Occupy Vancouver is not, strictly speaking, under the umbrella of issues Spacing normally covers – at least not in its critiquing of large scale economic systems and power brokers. Should it somehow survive and develop toward a Freetown Christiania or Black Rock City, our skills will be more at home pretentiously assaying the vernacular tarpaulin architecture, arranged in the organic tradition and trapped in the aesthetic bifurcation between pastiche and bricolage – with a patina of both hope and despair.
The encampment has, however, found itself drawn into the local election cycle. This not solely by choice: Occupy Wall Street just happened to spin off into countless other cities just as British Columbia kicked off the only major municipal elections in Canada this year. Unfortunately, using the movement as a political pawn is an infinitely more effective opposition strategy when you’re – sorry Randy Helten, Gerry McGuire et al. – the current mayor-in-waiting with only weeks until the polls. Even Rob Ford in Toronto hasn’t yet decided on a plan.
To no great surprise, Suzanne Anton moved to direct city staff to give a one week ultimatum, a motion she knew nobody currently on council would dare second. There are two possibilities here. One is that she believes that an ultimatum would quickly rip off the proverbial band-aid with the least pain. The other would be that she expects that doing so would actually cause bleeding, bruising, and inflammation, but knows that an election is coming up and she isn’t the one in a position to have to follow through. I tend toward the latter, which is likely electorally advantageous for her no matter what happens.
If Mayor Gregor Robertson doesn’t act, acts slowly, or in any way fails to bring down the iron fist, the NPA wins some votes off Vision’s right flank and sees their base energized. On the other hand, if Robertson does anything more than suggest a few safety changes or criticizes the protest, some COPE allied voters are liable to walk away. In other words, the pragmatic approach he’s adopted so far walks that line, probably favouring his left at the expense of his right – but abandoning that approach isn’t going to win more people back than will be lost from the other side.

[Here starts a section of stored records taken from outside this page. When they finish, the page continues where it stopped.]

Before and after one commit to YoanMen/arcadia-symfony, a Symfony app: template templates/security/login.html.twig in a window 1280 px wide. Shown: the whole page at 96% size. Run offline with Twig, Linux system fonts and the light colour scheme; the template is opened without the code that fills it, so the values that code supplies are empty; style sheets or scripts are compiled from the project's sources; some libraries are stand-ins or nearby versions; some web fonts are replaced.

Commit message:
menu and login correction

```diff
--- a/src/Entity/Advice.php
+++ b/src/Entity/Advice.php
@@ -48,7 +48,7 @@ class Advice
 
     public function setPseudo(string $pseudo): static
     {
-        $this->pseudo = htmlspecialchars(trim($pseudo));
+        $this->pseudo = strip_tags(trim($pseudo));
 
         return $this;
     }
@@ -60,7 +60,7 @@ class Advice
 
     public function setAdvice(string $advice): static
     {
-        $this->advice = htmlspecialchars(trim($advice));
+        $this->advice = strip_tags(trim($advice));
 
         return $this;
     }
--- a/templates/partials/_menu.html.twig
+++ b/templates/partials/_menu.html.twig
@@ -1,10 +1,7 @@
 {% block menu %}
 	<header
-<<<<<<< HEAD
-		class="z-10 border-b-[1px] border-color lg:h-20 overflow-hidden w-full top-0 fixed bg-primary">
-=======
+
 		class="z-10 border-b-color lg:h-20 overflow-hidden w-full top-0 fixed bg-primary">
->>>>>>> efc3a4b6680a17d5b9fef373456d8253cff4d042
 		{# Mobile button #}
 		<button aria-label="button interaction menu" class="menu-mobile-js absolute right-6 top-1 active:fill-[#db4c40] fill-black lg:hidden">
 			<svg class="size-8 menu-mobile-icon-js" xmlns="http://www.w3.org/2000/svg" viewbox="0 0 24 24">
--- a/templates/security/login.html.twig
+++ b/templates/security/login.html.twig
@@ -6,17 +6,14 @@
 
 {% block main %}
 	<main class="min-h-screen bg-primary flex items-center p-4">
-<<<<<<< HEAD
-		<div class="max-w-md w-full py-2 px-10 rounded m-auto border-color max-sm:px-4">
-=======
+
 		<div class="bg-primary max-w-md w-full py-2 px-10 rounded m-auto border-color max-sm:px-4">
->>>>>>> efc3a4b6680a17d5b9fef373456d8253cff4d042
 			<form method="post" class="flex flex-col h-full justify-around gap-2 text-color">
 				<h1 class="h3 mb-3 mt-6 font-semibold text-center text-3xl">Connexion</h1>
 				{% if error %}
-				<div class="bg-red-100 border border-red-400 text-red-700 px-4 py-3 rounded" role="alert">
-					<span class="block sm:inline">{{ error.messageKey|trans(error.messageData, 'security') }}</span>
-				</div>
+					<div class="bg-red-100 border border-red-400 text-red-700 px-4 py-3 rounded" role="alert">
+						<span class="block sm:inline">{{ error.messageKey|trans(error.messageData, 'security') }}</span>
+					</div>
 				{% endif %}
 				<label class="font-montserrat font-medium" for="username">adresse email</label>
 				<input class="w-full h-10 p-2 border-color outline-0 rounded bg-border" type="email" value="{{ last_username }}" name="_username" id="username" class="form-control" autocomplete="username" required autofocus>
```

We seem to be headed toward finding out. Robertson, never particularly a fan of previous tent cities, has been slowly softening in the face of an unwinnable situation that he didn’t initiate. Saturday’s death seems to have pushed him closer yet to an Anton-style ultimatum (he’s directed city staff to give everything but a timeline), which I can’t forsee going well.

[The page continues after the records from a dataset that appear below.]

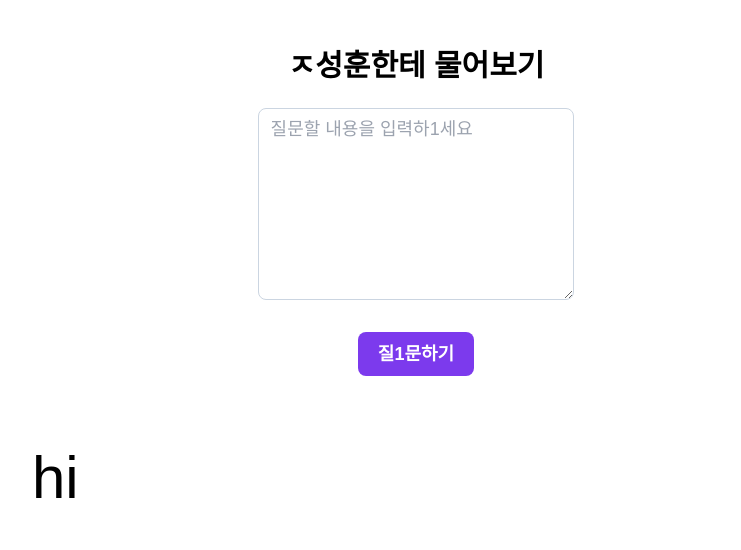
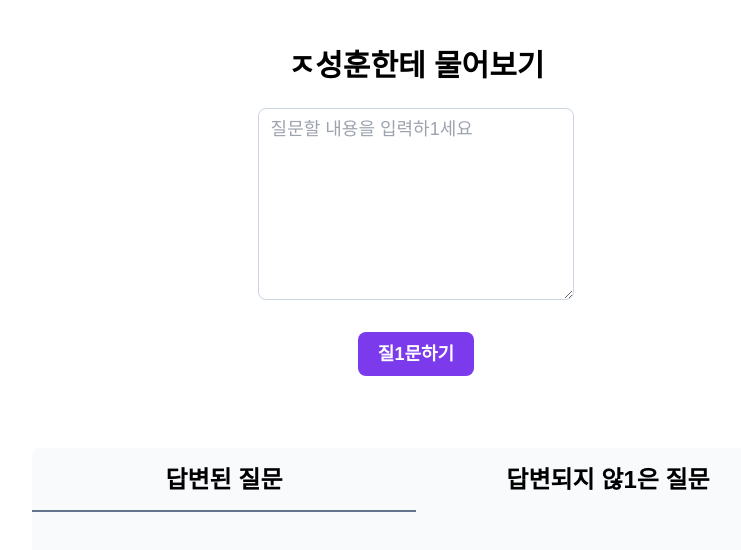
Before and after one commit to sujang958/ask-to-me, a Next.js app: page / in a window 1280 px wide. Shown: the top 550 px of the page, without its empty margins (224-965 px from the left). Built offline with nearby package versions, Linux system fonts and the light colour scheme; a web font is replaced by a local one.

Commit message:
feat: add shared header animations

```diff
--- a/pages/index.tsx
+++ b/pages/index.tsx
@@ -1,7 +1,44 @@
 import { NextPage } from "next"
+import { useState } from "react"
+import { motion } from "framer-motion"
+
+type Screens = "ANSWERED" | "UNANSWERED"
 
 const Home: NextPage = () => {
-  return <p className="font-pretendard text-6xl">hi</p>
+  const [currentScreen, setCurrentScreen] = useState<Screens>("ANSWERED")
+
+  return (
+    <div className="flex min-h-screen w-full flex-col rounded-t-lg bg-slate-50">
+      <header className="flex w-full flex-row items-center">
+        <div
+          className="relative flex-1 cursor-pointer py-4 text-center"
+          onClick={() => setCurrentScreen("ANSWERED")}
+        >
+          <p className="text-2xl font-semibold">답변된 질문</p>
+          {currentScreen === "ANSWERED" && (
+            <motion.div
+              layoutId="REPLY_HEADER"
+              initial={false}
+              className="absolute bottom-0 h-[2px] w-full bg-slate-500"
+            ></motion.div>
+          )}
+        </div>
+        <div
+          className="relative flex-1 cursor-pointer py-4 text-center"
+          onClick={() => setCurrentScreen("UNANSWERED")}
+        >
+          <p className="text-2xl font-semibold">답변되지 않1은 질문</p>
+          {currentScreen === "UNANSWERED" && (
+            <motion.div
+              layoutId="REPLY_HEADER"
+              initial={false}
+              className="absolute bottom-0 h-[2px] w-full bg-slate-500"
+            ></motion.div>
+          )}
+        </div>
+      </header>
+    </div>
+  )
 }
 
 export default Home
```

As a Berkeley alum, I’ve taken in my share of protest marches, one of which trod the five miles to the very same square Occupy Oakland has renamed after Oscar Grant. I’ve also seen overzealous administrations send in waves of riot cops to kick a few kids out of a minor classroom, creating a standoff with thousands of students and townies who didn’t particularly appreciate having barricades rammed several feet into the pressing crowd.
The bottom line is that peaceful protests do not tend to end peacefully unless they are allowed to run their course, generally until the most honestly engaged citizenry have willingly packed up and gone home. Afterward, the troublemakers – and by troublemakers I mean specifically those who hang on to the main group for their own ends – will helpfully separate themselves for easy identification and arrest. It does not seem we are close to reaching that point.
The current predicament is a product both of the Occupy Movement’s lack of a defined endgame and a growing impatience among the political establishment. There does not seem to be room for a compromise solution, aside from allowing the camp time to spread out its tents, but there’s the rub: closely spaced tents indicates there are still plenty of people, three weeks in, to resist any attempt at removal.
The energy is not dissipating as much as it may seem. Gough’s untimely death may be a convenient excuse to step in, but sadly the overdose statistics from the Downtown Eastside indicate that’s she’s hardly the first in Vancouver to have met the same fate since the encampment began – and to no great media outcry and no calls from action from the city government. That should a municipal election issue for Spacing to cover, but it takes only a single sentence to point out that the issue hasn’t seen much airing as of yet.
Spacing Vancouver will continue to bring you periodic updates as the race progresses – you can find the complete list here.